The problem -
Needed from the data below: all lines that contain the word "concard".

Entries provided -
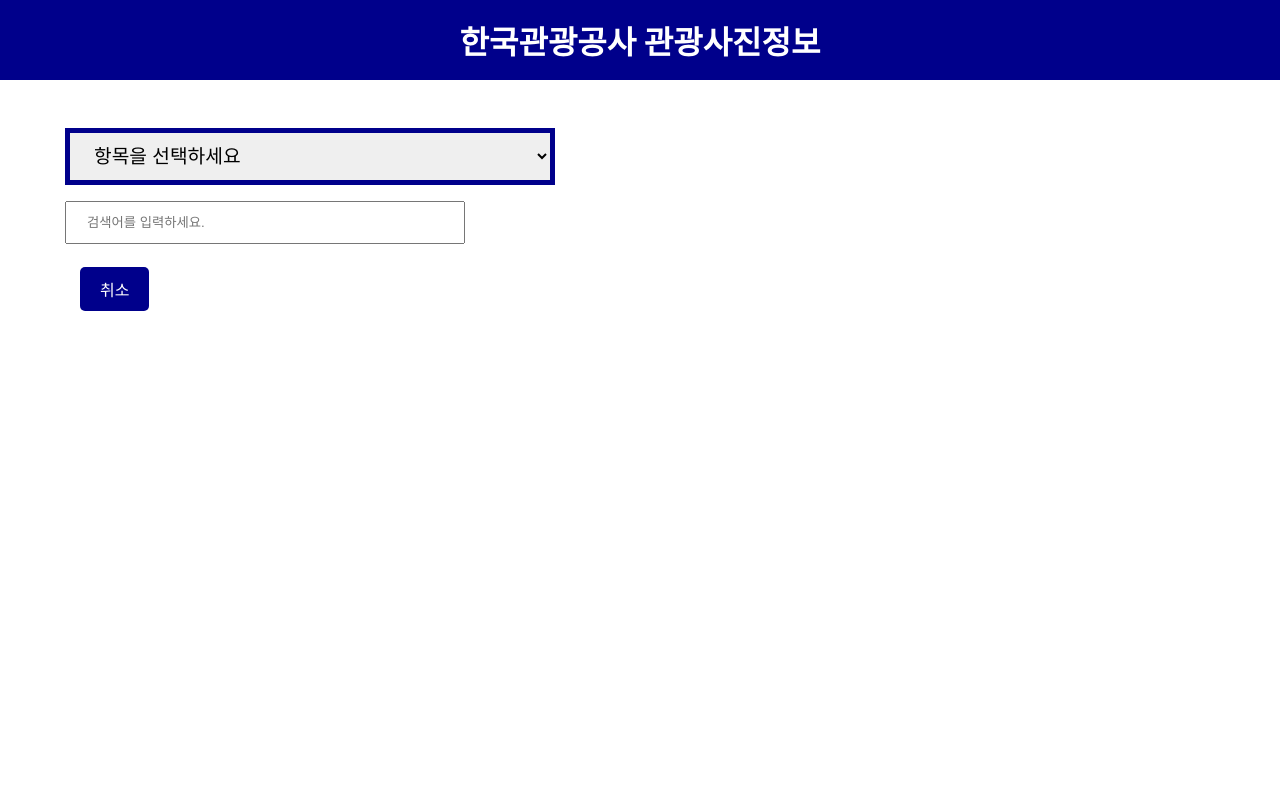
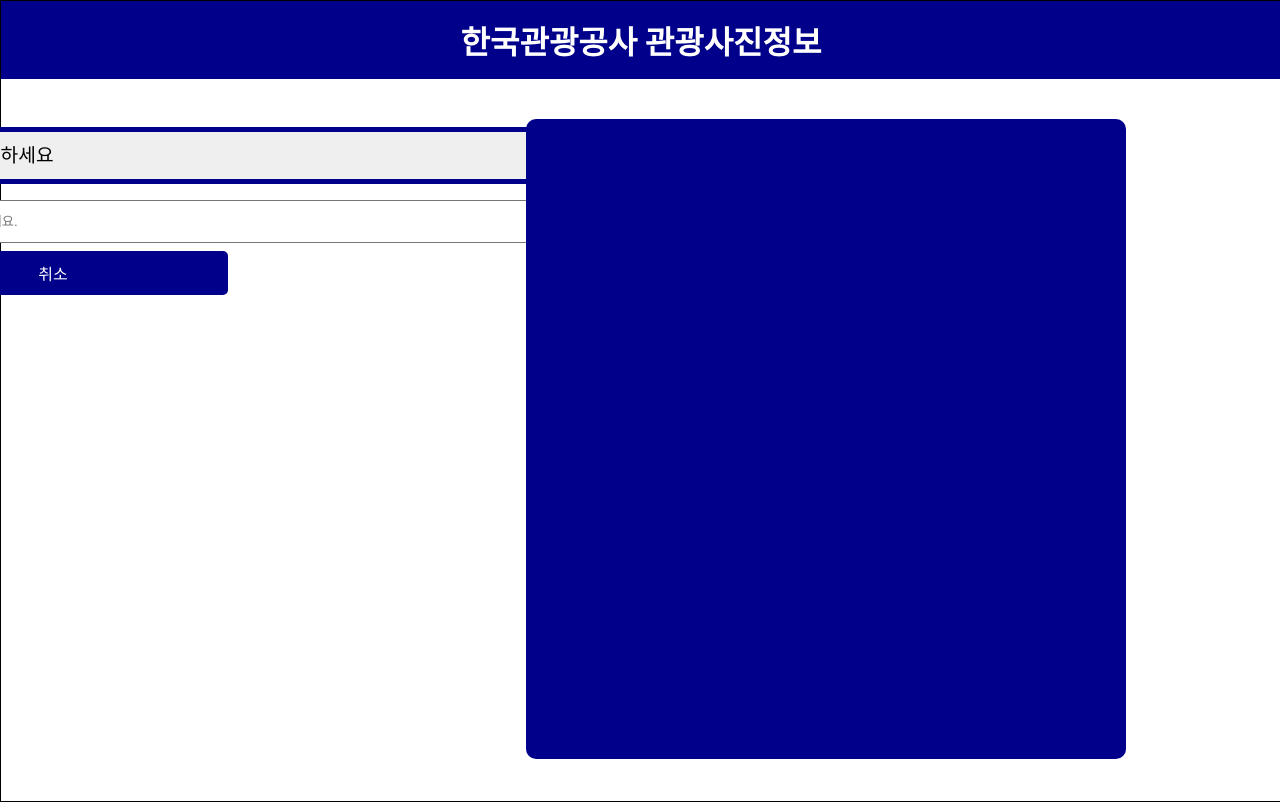
Before and after one commit to beeguriri/React, a React (Create React App) app: page / in a window 1280 px wide. Built offline with nearby package versions, Linux system fonts and the light colour scheme.

Commit message:
css 수정

```diff
--- a/src/06/06_project/GalMain.css
+++ b/src/06/06_project/GalMain.css
@@ -4,19 +4,19 @@
 }
 
 .content {
-    width: 100vw;
-    height: 100vh;
+    width : 100vw;
+    height : 100vh;
     display: flex;
     flex-direction: column;
     justify-content: top;
     align-items: center;
+    border : 1px solid black
 }
 
 .header {
-    width: 100vw;
-    height: 10vh;
+    width : 100vw;
+    height : 10vh;
     display: flex;
-    flex-direction: row;
     justify-content: center;
     align-items: center;
     background-color: darkblue;
@@ -24,125 +24,56 @@
 }
 
 .main {
+    width : 100vw;
+    height : 90vh;
     display: flex;
     flex-direction: row;
+    justify-content: center;
+    align-items: top;
+    margin-top: 20px;
+}
+
+.conleft{
+    width : 350px;
+    height : 80vh;
+    display: flex;
+    flex-direction: column;
+    justify-content: top;
+    align-items: center;
+    margin-top: 20px;
+    margin-right: 10px;
+}
+
+.conright{
+    width : 600px;
+    height : 80vh;
+    background-color: darkblue;
+    margin-top: 20px;
+    margin-left: 10px;
+    border-radius: 10px;
+    display: flex;
+    flex-direction: column;
+    justify-content: top;
+    align-items: center;
+
+}
+
+.formbox {
+    display: flex;
     justify-content: center;
     align-items: center;
 }
 
-.conleft {
-    width: 35vw;
-    height: 80vh;
-    display: flex;
-    flex-direction: column;
-    justify-content: top;
-    align-items: center;
-    margin: 40px 10px;
+.tagbox {
+    margin-top: 10px;
 }
 
-.box1 {
-    display: flex;
-    flex-direction: column;
-    justify-content: center;
-    align-items: center;
-}
+.selbox {
 
-.conleft > ul {
-    width: 80%;
-    display: flex;
-    flex-direction: column;
-    justify-content: top;
-    align-items: center;
-    list-style: none;
-}
-.c1Tag, .c1Sel{
-    display: flex;
-    justify-content: center;
-    align-items: center;
-    width: 20vw;
-    height: 6vh;
-    border: 1px solid rgb(151, 150, 150);
-    border-radius: 10px;
-    margin: 7px;
-    font-size: 17px;
-}
-
-.c1Tag:hover, .c1Tag:active, .c1Sel {
-    background-color: darkblue;
-    color: white;
-    font-weight: bold;
-}
-
-.conright {
-    width: 50vw;
-    height: 80vh;
-    display: flex;
-    flex-direction: column;
-    justify-content: top;
-    align-items: left;
-    margin: 10px;
-}
-
-.concard {
-    width: 80%;
-    height: 80%;
-    display: flex;
-    flex-direction: column;
-    justify-content: center;
-    align-items: center;
-    border: 1px solid gainsboro;
-    border-radius: 20px;
-    padding: 0px;
-    background-color: darkblue;
-    color: white;
-    font-weight: bold;
-}
-
-.concard > div {
-    width: 80%;
-    font-size: 1.7em;
-}
-
-.concard >.connm {
-    font-size: 1.2em;
-    color: aliceblue;
-    font-weight: bold;
-}
-
-.concard >.conkw {
-    font-size: 0.8em;
-    color: aliceblue;
-    font-weight: normal;
-}
-
-.concard img {
-    width : 100%;
-    height: 300px;
-}
-
-input[type=text] {
-    width:400px;
-    padding: 12px 20px;
-    margin: 8px 0px;
-    box-sizing: border-box;
-    outline: none;
-}
-
-button {
-    background-color: darkblue;
-    border: none;
-    color: white;
-    padding: 10px 20px;
-    text-align: center;
-    text-decoration: none;
-    display: inline-flex;
-    margin: 15px;
-    font-size: 16px;
-    border-radius: 5px;
 }
 
 select {
-    width:490px;
+    width:100%;
     padding: 12px 20px;
     margin: 8px 0px;
     box-sizing: border-box;
@@ -150,3 +81,88 @@
     font-size: 1.2em;
     border : 5px solid darkblue;
 }
+
+.textbox {
+    width:350px;
+    display: flex;
+    flex-direction: row;
+    justify-content: center;
+    align-items: center;
+}
+
+input[type=text] {
+    padding: 12px 20px;
+    width:70vw;
+    margin: 8px 0px;
+    box-sizing: border-box;
+    outline: none;
+    margin-right: 10px;
+}
+
+button {
+    background-color: darkblue;
+    width: 15vw;
+    border: none;
+    color: white;
+    padding: 10px 20px;
+    text-align: center;
+    text-decoration: none;
+    display: inline-flex;
+    font-size: 16px;
+    border-radius: 5px;
+}
+
+.tagbox ul {
+    width:350px;
+    display: flex;
+    flex-direction: column;
+    justify-content: center;
+    align-items: center;
+    list-style: none;
+}
+
+.c1Tag, .c1Sel {
+    width: 100%;
+    height : 5vh;
+    display: flex;
+    justify-content: center;
+    align-items: center;
+    border: 1px solid gray;
+    border-radius: 10px;
+    margin: 7px;
+}
+
+.c1Tag:hover, .c1Tag:active, .c1Sel {
+    background-color: darkblue;
+    color: whitesmoke;
+    font-weight: bold;
+}
+
+.concard {
+    width: 500px;
+    margin-top: 20px;
+    padding : 20px;
+}
+
+.concard img {
+    width : 100%;
+    height : 300px;
+    text-align: center;
+}
+
+.contitle {
+    font-size: 1.7em;
+    color: aliceblue;
+    font-weight: bold;
+}
+
+.connm {
+    font-size: 1.2em;
+    color: aliceblue;
+}
+
+.conkw {
+    font-size: 0.9em;
+    color: aliceblue;
+    margin-top: 20px;
+}
```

Result below -
-.concard {
-.concard > div {
-.concard >.connm {
-.concard >.conkw {
-.concard img {
+.concard {
+.concard img {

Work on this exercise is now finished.